## Exercise description
Could you count how many lines of the data include "content" and answer with the number only?
Segment Start: Material provided
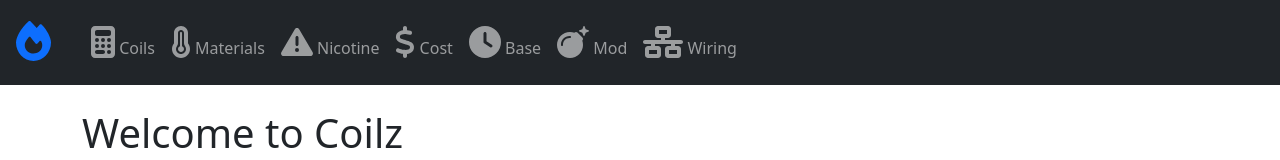
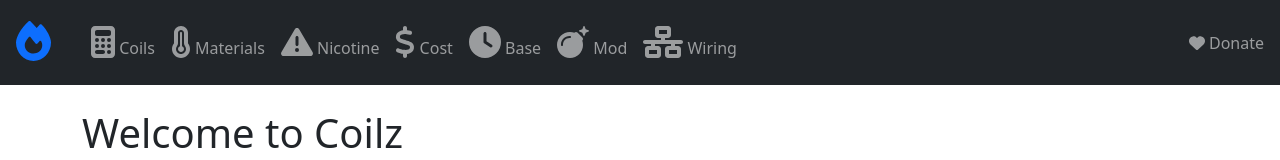
Before and after one commit to ayan4m1/coilz, a React app: page / in a window 1280 px wide. Shown: the top 160 px of the page. Built offline with nearby package versions, Linux system fonts and the light colour scheme.

Commit message:
add donate link

```diff
--- a/src/components/Header.js
+++ b/src/components/Header.js
@@ -37,6 +37,15 @@
           <NavItem to="/mod" icon="bomb" label="Mod" />
           <NavItem to="/wiring" icon="network-wired" label="Wiring" />
         </Nav>
+        <Nav className="ms-auto me-2">
+          <Nav.Link
+            href="https://paypal.me/ayan4m1"
+            target="_blank"
+            rel="noopener noreferrer"
+          >
+            <FontAwesomeIcon icon="heart" /> Donate
+          </Nav.Link>
+        </Nav>
       </Navbar.Collapse>
     </Navbar>
   );
```
Also changed, not shown: src/icons.js (+6 -4 lines).
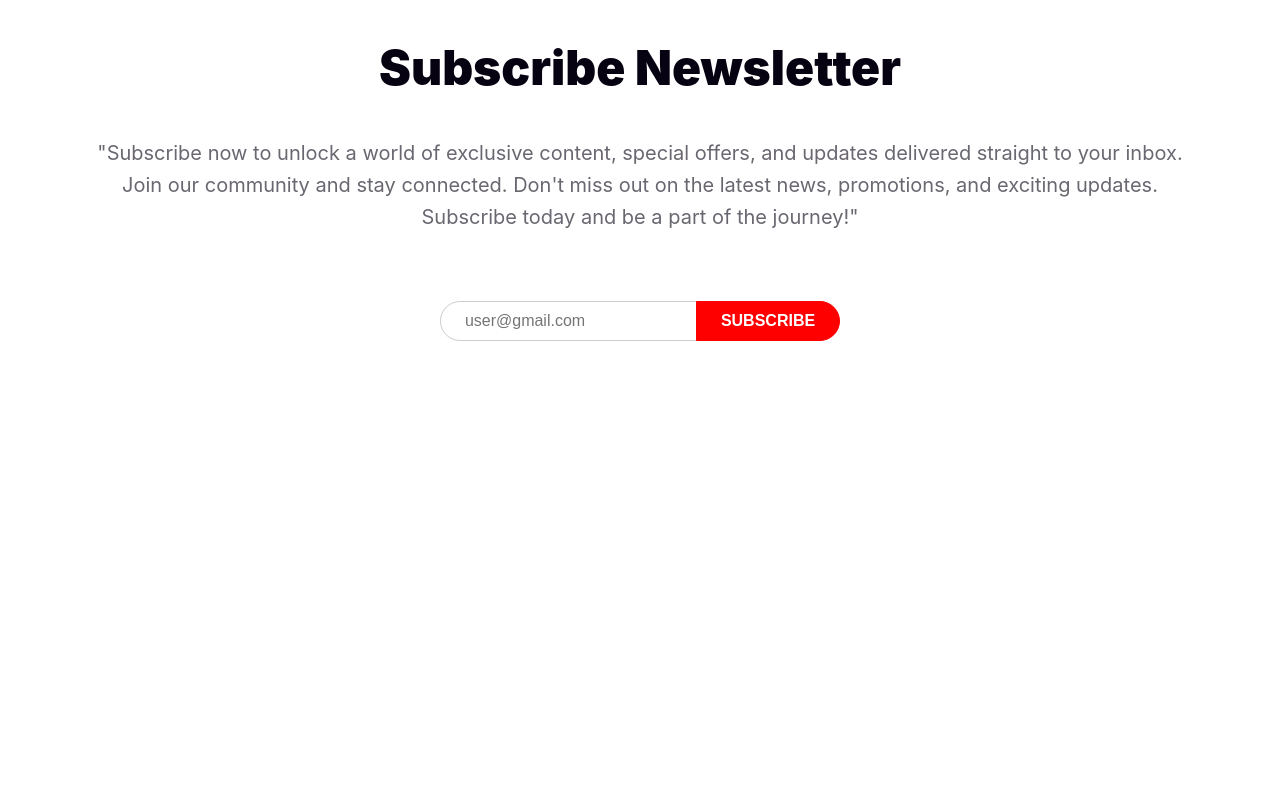
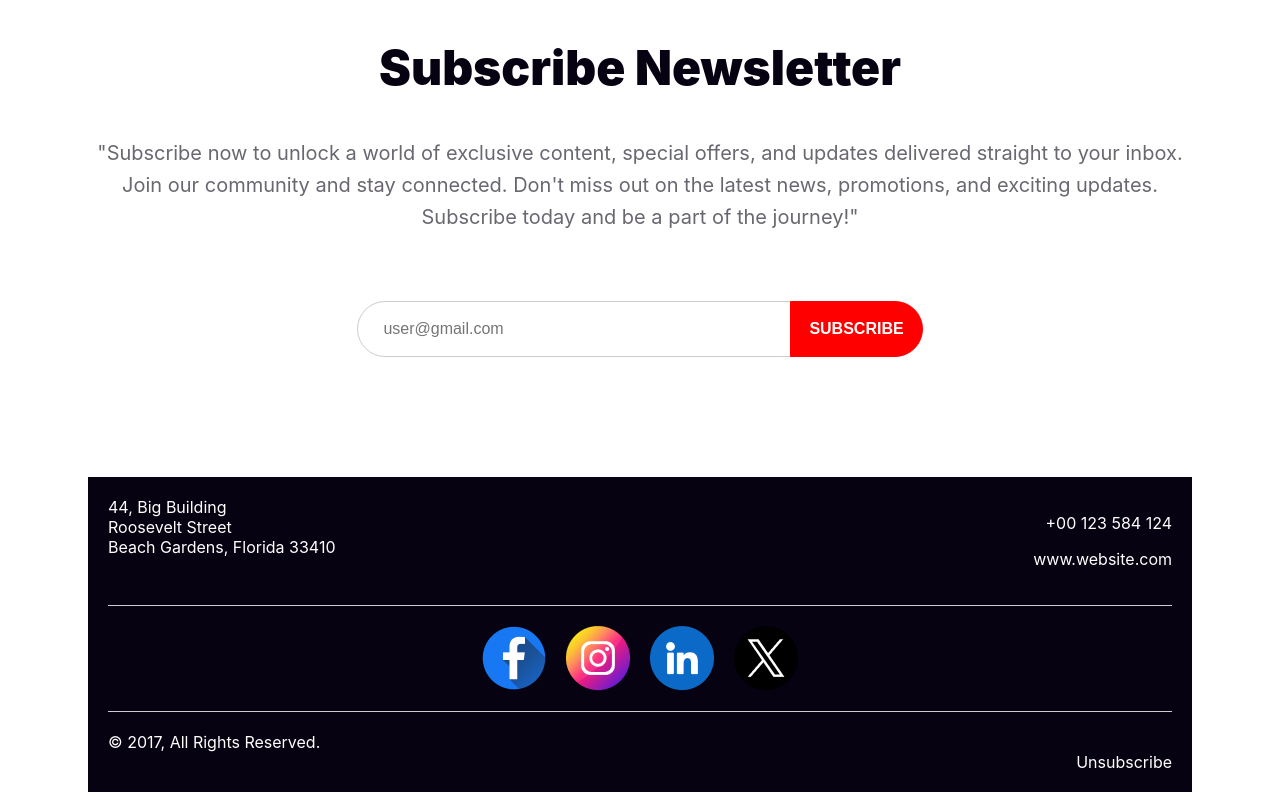
Before and after one commit to afiaafifa/B9-A1, a plain HTML site: page index.html in a window 1280 px wide. Shown: the part 6813-7613 px from the top of the page. Before the commit the page ends 7162 px from the top, so only its background shows below. Drawn offline with Linux system fonts and the light colour scheme.

Commit message:
added footer

```diff
--- a/index.html
+++ b/index.html
@@ -128,7 +128,35 @@
 
 
     <footer>
-
+        <footer class="footer">
+            <div class="footer-content">
+                <div class="address">
+                    44, Big Building<br>
+                    Roosevelt Street<br>
+                    Beach Gardens, Florida 33410
+                </div>
+                <div class="contact">
+                    <p class="phone">+00 123 584 124</p>
+                    <p class="website">www.website.com</p>
+                </div>
+            </div>
+            <div class="line"></div>
+            <div class="social-icons">
+                <!-- Add your social icons here -->
+                <img src="resources/Facebook.png" alt="Social Icon 1">
+                <img src="resources/Instagram.png" alt="Social Icon 2">
+                <img src="resources/Linkedin.png" alt="Social Icon 2">
+                <img src="resources/Twitter.png" alt="Social Icon 2">
+                <!-- Add more icons as needed -->
+            </div>
+            <div class="line"></div>
+            <div class="rights">
+                <p>&copy; 2017, All Rights Reserved.</p>
+            </div>
+            <div class="unsubscribe">
+                <p>Unsubscribe</p>
+            </div>
+        </footer>
     </footer>
 </body>
 </html>
--- a/styles/styles.css
+++ b/styles/styles.css
@@ -431,6 +431,7 @@ padding-bottom: 48px;
     border-radius: 50px 0px 0px 50px;
     margin-right: -1px;
     background-color: #FFF;
+    padding: 18px 200px 18px 25px;
 }
 
 .subscribe-button {
@@ -444,9 +445,66 @@ padding-bottom: 48px;
     border-radius:0px 50px 50px 0px;
     cursor: pointer;
     transition: background-color 0.3s;
+    padding: 18px;
 }
 
 .subscribe-button:hover {
     background-color: #e04b0b;
     border-color: #dc1a05;
 }
+/*footer styles*/
+.footer {
+    background-color: #070211;
+    padding: 20px;
+    text-align: center;
+    margin: 120px 80px 0;
+}
+
+.footer-content {
+    display: flex;
+    justify-content: space-between;
+}
+
+.address {
+    text-align: left;
+    color: #FFF;
+}
+
+.contact {
+    text-align: right;
+    color: #FFF;
+}
+
+.line {
+    border-top: 1px solid #ccc;
+    margin: 20px 0;
+}
+
+.social-icons {
+    display: flex;
+    justify-content: center;
+}
+
+.social-icons img {
+    margin: 0 10px;
+}
+
+.rights,
+.unsubscribe {
+   display: inline;
+    justify-content: space-between;
+    color: #FFF;
+}
+
+.rights p,
+.unsubscribe p {
+    margin: 0;
+}
+.rights{
+    text-align: left
+
+}
+.unsubscribe{
+    text-align: right
+
+}
```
Segment End: Material provided
## Result for this task
5